-- THE TASK --
Write out every entry below word for word, leaving nothing out.

-- INFORMATION SUPPLIED --
-=-=-

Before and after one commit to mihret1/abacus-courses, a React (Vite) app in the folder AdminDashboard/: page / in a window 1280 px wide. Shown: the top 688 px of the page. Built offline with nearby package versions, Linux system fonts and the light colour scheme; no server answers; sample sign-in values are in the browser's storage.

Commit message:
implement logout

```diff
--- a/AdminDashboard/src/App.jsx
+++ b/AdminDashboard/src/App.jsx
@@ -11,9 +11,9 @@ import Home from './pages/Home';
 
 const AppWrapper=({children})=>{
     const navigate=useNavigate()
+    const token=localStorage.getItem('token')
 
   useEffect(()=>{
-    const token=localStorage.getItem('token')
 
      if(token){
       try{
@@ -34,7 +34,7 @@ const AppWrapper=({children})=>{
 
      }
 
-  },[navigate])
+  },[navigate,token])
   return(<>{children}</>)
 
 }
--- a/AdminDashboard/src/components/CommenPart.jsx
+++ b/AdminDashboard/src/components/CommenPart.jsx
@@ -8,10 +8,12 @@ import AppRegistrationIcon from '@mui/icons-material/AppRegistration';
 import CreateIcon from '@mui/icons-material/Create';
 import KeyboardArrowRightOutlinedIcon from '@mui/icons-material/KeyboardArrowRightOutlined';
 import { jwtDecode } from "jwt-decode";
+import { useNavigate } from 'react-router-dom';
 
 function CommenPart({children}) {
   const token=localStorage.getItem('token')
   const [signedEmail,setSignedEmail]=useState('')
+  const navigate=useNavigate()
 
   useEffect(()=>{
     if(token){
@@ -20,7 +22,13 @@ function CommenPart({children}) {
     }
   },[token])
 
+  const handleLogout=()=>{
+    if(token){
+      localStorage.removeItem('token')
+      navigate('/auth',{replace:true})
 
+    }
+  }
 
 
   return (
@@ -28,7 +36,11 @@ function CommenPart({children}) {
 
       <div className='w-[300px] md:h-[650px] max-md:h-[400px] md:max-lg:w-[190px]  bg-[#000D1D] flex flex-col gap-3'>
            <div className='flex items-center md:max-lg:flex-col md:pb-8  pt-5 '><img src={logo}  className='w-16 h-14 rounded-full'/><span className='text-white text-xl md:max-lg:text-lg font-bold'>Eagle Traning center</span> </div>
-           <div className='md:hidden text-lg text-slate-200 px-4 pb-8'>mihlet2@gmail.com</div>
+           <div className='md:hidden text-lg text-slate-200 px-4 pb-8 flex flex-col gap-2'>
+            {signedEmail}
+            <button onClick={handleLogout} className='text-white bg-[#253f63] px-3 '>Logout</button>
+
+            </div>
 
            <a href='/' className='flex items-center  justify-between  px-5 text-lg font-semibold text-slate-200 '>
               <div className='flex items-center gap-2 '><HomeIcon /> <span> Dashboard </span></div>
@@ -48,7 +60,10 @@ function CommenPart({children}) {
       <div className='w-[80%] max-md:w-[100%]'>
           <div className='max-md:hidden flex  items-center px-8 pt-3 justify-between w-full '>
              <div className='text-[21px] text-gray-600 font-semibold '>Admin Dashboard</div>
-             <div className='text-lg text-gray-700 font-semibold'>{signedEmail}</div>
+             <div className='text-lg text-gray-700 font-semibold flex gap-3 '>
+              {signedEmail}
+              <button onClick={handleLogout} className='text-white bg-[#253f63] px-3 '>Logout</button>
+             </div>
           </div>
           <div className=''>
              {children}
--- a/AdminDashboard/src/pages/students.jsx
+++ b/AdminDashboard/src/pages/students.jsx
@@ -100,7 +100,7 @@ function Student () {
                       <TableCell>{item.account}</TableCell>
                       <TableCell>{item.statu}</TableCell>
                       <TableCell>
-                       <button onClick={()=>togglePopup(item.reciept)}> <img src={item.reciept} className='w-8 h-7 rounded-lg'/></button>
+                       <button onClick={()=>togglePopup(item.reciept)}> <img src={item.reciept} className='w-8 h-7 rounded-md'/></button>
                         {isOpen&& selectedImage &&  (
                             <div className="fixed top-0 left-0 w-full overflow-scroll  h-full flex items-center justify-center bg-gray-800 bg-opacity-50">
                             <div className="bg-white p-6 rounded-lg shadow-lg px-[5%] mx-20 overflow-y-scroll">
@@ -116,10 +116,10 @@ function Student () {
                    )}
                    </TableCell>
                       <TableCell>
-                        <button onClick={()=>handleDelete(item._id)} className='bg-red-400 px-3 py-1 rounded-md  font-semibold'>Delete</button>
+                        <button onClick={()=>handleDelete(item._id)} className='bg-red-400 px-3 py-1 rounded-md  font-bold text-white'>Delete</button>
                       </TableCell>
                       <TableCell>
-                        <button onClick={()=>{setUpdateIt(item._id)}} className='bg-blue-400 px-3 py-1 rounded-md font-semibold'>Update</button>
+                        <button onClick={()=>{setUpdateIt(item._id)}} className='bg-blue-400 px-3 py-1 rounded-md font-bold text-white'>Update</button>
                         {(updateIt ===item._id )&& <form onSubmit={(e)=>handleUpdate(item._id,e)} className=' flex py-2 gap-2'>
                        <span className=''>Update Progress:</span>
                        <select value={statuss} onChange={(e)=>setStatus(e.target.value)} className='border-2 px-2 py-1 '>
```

-=-=-

-- SOLUTION TO THIS PROBLEM --
Before and after one commit to mihret1/abacus-courses, a React (Vite) app in the folder AdminDashboard/: page / in a window 1280 px wide. Shown: the top 688 px of the page. Built offline with nearby package versions, Linux system fonts and the light colour scheme; no server answers; sample sign-in values are in the browser's storage.

Commit message:
implement logout

```diff
--- a/AdminDashboard/src/App.jsx
+++ b/AdminDashboard/src/App.jsx
@@ -11,9 +11,9 @@ import Home from './pages/Home';
 
 const AppWrapper=({children})=>{
     const navigate=useNavigate()
+    const token=localStorage.getItem('token')
 
   useEffect(()=>{
-    const token=localStorage.getItem('token')
 
      if(token){
       try{
@@ -34,7 +34,7 @@ const AppWrapper=({children})=>{
 
      }
 
-  },[navigate])
+  },[navigate,token])
   return(<>{children}</>)
 
 }
--- a/AdminDashboard/src/components/CommenPart.jsx
+++ b/AdminDashboard/src/components/CommenPart.jsx
@@ -8,10 +8,12 @@ import AppRegistrationIcon from '@mui/icons-material/AppRegistration';
 import CreateIcon from '@mui/icons-material/Create';
 import KeyboardArrowRightOutlinedIcon from '@mui/icons-material/KeyboardArrowRightOutlined';
 import { jwtDecode } from "jwt-decode";
+import { useNavigate } from 'react-router-dom';
 
 function CommenPart({children}) {
   const token=localStorage.getItem('token')
   const [signedEmail,setSignedEmail]=useState('')
+  const navigate=useNavigate()
 
   useEffect(()=>{
     if(token){
@@ -20,7 +22,13 @@ function CommenPart({children}) {
     }
   },[token])
 
+  const handleLogout=()=>{
+    if(token){
+      localStorage.removeItem('token')
+      navigate('/auth',{replace:true})
 
+    }
+  }
 
 
   return (
@@ -28,7 +36,11 @@ function CommenPart({children}) {
 
       <div className='w-[300px] md:h-[650px] max-md:h-[400px] md:max-lg:w-[190px]  bg-[#000D1D] flex flex-col gap-3'>
            <div className='flex items-center md:max-lg:flex-col md:pb-8  pt-5 '><img src={logo}  className='w-16 h-14 rounded-full'/><span className='text-white text-xl md:max-lg:text-lg font-bold'>Eagle Traning center</span> </div>
-           <div className='md:hidden text-lg text-slate-200 px-4 pb-8'>mihlet2@gmail.com</div>
+           <div className='md:hidden text-lg text-slate-200 px-4 pb-8 flex flex-col gap-2'>
+            {signedEmail}
+            <button onClick={handleLogout} className='text-white bg-[#253f63] px-3 '>Logout</button>
+
+            </div>
 
            <a href='/' className='flex items-center  justify-between  px-5 text-lg font-semibold text-slate-200 '>
               <div className='flex items-center gap-2 '><HomeIcon /> <span> Dashboard </span></div>
@@ -48,7 +60,10 @@ function CommenPart({children}) {
       <div className='w-[80%] max-md:w-[100%]'>
           <div className='max-md:hidden flex  items-center px-8 pt-3 justify-between w-full '>
              <div className='text-[21px] text-gray-600 font-semibold '>Admin Dashboard</div>
-             <div className='text-lg text-gray-700 font-semibold'>{signedEmail}</div>
+             <div className='text-lg text-gray-700 font-semibold flex gap-3 '>
+              {signedEmail}
+              <button onClick={handleLogout} className='text-white bg-[#253f63] px-3 '>Logout</button>
+             </div>
           </div>
           <div className=''>
              {children}
--- a/AdminDashboard/src/pages/students.jsx
+++ b/AdminDashboard/src/pages/students.jsx
@@ -100,7 +100,7 @@ function Student () {
                       <TableCell>{item.account}</TableCell>
                       <TableCell>{item.statu}</TableCell>
                       <TableCell>
-                       <button onClick={()=>togglePopup(item.reciept)}> <img src={item.reciept} className='w-8 h-7 rounded-lg'/></button>
+                       <button onClick={()=>togglePopup(item.reciept)}> <img src={item.reciept} className='w-8 h-7 rounded-md'/></button>
                         {isOpen&& selectedImage &&  (
                             <div className="fixed top-0 left-0 w-full overflow-scroll  h-full flex items-center justify-center bg-gray-800 bg-opacity-50">
                             <div className="bg-white p-6 rounded-lg shadow-lg px-[5%] mx-20 overflow-y-scroll">
@@ -116,10 +116,10 @@ function Student () {
                    )}
                    </TableCell>
                       <TableCell>
-                        <button onClick={()=>handleDelete(item._id)} className='bg-red-400 px-3 py-1 rounded-md  font-semibold'>Delete</button>
+                        <button onClick={()=>handleDelete(item._id)} className='bg-red-400 px-3 py-1 rounded-md  font-bold text-white'>Delete</button>
                       </TableCell>
                       <TableCell>
-                        <button onClick={()=>{setUpdateIt(item._id)}} className='bg-blue-400 px-3 py-1 rounded-md font-semibold'>Update</button>
+                        <button onClick={()=>{setUpdateIt(item._id)}} className='bg-blue-400 px-3 py-1 rounded-md font-bold text-white'>Update</button>
                         {(updateIt ===item._id )&& <form onSubmit={(e)=>handleUpdate(item._id,e)} className=' flex py-2 gap-2'>
                        <span className=''>Update Progress:</span>
                        <select value={statuss} onChange={(e)=>setStatus(e.target.value)} className='border-2 px-2 py-1 '>
```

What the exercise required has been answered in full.